Unrest doesn't stop local Haitians from
making the trip home
By Joy L. Woodson
STAMFORD -- Before Marguerite Laurent of Stamford traveled to Haiti last month, she quelled thoughts that she might be kidnapped, robbed or killed there.
In the weeks before her departure, the U.S. State Department issued a statement suggesting Americans delay travel plans to Haiti because of ongoing civil unrest and violent demonstrations.
According to the State Department, Haiti has no safe areas. Roads are poor, medical facilities are scare and the U.S. Embassy frequently is closed.
But for the bicentennial independence celebration of her native Haiti, Laurent made the pilgrimage.
"There was just no way that I would not be under Haitian sky on Jan. 1, 2004," she said. "I went basically to pay my respects to the ancestors."
In 1804, African slaves defeated Napoleon's army and Haiti became the first black republic.
Laurent has friends who decided not to make the trip, asking instead that she bring back mementos.
"Many people who planned on going believed the hype that there would be bloodshed," she said.
From where she stood on the steps of the palace building in Port-au-Prince during bicentennial events, there was only celebration, Laurent said.
But there were violent demonstrations that day by those who oppose and support the government.

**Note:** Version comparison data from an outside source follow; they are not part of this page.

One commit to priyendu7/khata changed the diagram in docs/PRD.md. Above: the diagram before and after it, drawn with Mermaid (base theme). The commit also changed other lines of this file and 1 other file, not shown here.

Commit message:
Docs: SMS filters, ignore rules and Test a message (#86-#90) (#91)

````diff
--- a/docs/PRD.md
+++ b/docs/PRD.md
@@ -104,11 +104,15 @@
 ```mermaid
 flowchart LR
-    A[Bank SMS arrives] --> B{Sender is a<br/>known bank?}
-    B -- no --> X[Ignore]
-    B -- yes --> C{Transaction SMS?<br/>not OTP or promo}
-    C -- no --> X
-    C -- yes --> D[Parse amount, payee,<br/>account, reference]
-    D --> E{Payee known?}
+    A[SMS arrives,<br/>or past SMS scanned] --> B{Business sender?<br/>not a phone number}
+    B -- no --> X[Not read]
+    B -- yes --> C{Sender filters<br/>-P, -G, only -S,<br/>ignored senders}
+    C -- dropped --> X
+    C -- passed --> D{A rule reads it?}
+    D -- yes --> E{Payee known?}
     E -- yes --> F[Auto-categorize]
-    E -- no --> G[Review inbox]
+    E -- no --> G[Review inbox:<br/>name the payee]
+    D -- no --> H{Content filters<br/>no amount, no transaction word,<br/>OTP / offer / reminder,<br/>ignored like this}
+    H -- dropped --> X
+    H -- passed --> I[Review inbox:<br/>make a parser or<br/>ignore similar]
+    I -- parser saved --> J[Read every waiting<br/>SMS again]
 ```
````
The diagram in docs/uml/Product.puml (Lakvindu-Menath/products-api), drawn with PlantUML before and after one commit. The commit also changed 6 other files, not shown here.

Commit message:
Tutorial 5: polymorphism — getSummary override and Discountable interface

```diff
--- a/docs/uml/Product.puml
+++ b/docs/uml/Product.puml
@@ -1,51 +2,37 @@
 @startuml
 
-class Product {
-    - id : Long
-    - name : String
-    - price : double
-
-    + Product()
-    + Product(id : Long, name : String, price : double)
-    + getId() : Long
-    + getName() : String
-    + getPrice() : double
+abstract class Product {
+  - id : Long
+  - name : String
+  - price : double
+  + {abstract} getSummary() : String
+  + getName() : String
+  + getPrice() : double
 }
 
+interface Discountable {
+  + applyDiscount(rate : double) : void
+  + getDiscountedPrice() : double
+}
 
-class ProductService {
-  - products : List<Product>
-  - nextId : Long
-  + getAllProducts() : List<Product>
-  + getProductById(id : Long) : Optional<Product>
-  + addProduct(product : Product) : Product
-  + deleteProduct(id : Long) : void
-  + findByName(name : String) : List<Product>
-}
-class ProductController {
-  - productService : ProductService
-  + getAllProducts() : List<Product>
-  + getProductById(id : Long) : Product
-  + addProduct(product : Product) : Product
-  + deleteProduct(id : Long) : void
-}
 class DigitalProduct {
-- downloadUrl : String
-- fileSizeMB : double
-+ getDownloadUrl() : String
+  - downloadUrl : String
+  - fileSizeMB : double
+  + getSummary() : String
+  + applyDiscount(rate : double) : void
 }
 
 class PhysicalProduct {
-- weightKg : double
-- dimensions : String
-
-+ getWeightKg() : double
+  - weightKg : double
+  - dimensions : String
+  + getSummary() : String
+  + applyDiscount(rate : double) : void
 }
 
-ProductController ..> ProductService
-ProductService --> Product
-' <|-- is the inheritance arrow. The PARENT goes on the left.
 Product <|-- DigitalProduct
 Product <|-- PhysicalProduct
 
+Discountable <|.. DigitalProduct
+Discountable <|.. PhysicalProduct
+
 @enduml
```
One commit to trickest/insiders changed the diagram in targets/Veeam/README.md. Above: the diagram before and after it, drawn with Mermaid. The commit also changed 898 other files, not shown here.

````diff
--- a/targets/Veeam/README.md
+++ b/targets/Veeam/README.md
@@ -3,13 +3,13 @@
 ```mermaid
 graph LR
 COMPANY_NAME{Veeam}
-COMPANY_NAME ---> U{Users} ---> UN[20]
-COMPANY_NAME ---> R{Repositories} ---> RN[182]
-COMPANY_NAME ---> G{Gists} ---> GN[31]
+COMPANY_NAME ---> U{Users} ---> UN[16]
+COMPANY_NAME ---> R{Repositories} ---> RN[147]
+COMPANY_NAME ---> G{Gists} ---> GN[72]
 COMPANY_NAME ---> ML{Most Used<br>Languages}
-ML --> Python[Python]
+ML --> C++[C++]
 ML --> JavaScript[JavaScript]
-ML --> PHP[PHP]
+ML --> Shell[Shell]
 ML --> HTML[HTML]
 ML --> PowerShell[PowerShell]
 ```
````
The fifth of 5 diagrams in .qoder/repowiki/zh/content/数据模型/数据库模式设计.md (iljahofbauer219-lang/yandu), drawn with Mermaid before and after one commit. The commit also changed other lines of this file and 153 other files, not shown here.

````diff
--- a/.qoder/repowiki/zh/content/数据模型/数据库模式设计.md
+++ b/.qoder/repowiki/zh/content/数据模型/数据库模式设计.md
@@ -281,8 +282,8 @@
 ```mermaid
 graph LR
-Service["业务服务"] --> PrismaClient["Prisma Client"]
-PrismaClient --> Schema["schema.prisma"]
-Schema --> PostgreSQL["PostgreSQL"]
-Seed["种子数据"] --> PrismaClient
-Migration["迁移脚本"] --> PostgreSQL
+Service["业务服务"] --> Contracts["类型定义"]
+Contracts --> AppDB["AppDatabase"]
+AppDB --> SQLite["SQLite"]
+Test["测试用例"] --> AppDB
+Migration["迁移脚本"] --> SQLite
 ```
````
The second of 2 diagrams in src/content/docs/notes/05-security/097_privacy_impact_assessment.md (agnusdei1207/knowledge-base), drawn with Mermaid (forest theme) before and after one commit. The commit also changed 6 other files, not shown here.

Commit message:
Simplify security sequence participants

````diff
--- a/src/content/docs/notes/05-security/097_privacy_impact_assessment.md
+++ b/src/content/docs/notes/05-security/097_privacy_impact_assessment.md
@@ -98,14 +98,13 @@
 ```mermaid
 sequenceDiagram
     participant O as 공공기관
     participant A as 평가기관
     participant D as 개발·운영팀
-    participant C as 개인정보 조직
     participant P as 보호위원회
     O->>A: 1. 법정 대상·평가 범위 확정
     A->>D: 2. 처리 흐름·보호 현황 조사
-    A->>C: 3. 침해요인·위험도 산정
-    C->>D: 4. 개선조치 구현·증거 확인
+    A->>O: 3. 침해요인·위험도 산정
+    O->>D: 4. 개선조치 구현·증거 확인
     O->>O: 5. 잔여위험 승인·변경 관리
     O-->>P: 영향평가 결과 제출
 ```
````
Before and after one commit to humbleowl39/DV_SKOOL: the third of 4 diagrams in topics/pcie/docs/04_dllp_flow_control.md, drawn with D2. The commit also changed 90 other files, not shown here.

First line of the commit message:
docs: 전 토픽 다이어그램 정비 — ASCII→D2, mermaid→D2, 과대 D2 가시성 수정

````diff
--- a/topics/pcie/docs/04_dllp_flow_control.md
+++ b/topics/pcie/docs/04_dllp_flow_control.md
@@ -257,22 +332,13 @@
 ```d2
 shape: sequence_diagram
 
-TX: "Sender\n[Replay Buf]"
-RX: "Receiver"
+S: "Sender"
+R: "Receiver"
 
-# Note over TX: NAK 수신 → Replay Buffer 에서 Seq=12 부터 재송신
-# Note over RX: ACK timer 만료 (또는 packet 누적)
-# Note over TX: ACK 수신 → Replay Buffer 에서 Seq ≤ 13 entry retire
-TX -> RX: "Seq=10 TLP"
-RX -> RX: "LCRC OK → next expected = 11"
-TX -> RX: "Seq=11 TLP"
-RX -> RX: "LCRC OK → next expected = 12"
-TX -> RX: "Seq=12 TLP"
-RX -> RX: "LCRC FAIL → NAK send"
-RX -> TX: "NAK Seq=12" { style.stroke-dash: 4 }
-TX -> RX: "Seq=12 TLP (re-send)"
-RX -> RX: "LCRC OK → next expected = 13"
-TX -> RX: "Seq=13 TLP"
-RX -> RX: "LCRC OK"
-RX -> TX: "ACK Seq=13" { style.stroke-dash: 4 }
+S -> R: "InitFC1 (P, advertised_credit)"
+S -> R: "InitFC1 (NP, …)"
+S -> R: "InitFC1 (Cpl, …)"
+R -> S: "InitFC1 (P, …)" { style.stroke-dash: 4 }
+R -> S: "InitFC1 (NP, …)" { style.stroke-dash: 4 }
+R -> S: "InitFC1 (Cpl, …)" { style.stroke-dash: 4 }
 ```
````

According to The Associated Press, 47 people have been killed there in such clashes in the past four months.
Pressure has mounted on President Jean-Bertrand Aristide since his Lavalas Family Party won the 2000 election, which opponents say was flawed.
The Democratic Platform, a group of opposition parties, students and business leaders, want Aristide to resign before new elections are held.
Aristide, a former Roman Catholic priest and Haiti's first freely elected leader, has said he plans to govern until his term ends in 2006.
The situation has deteriorated so much that recently scheduled parliamentary elections did not take place, said Harry Fouche, Haitian consul general in New York.
"The government is saying we have to have an election because we cannot have a vacuum," Fouche said. "What the opposition is saying is we cannot have elections because we don't trust you."
Fouche spoke during a World Affairs Forum lecture at the Ferguson Library on Jan. 21 and urged a small crowd of Stamford Haitians to travel to Haiti during the bicentennial year.
"This year, to us in Haiti, is an important year," he said. "It is a pilgrimage year."
Haiti remains open for business, he said.
"People should not be frightened," Fouche said. "Haiti is no more violent than New York City is."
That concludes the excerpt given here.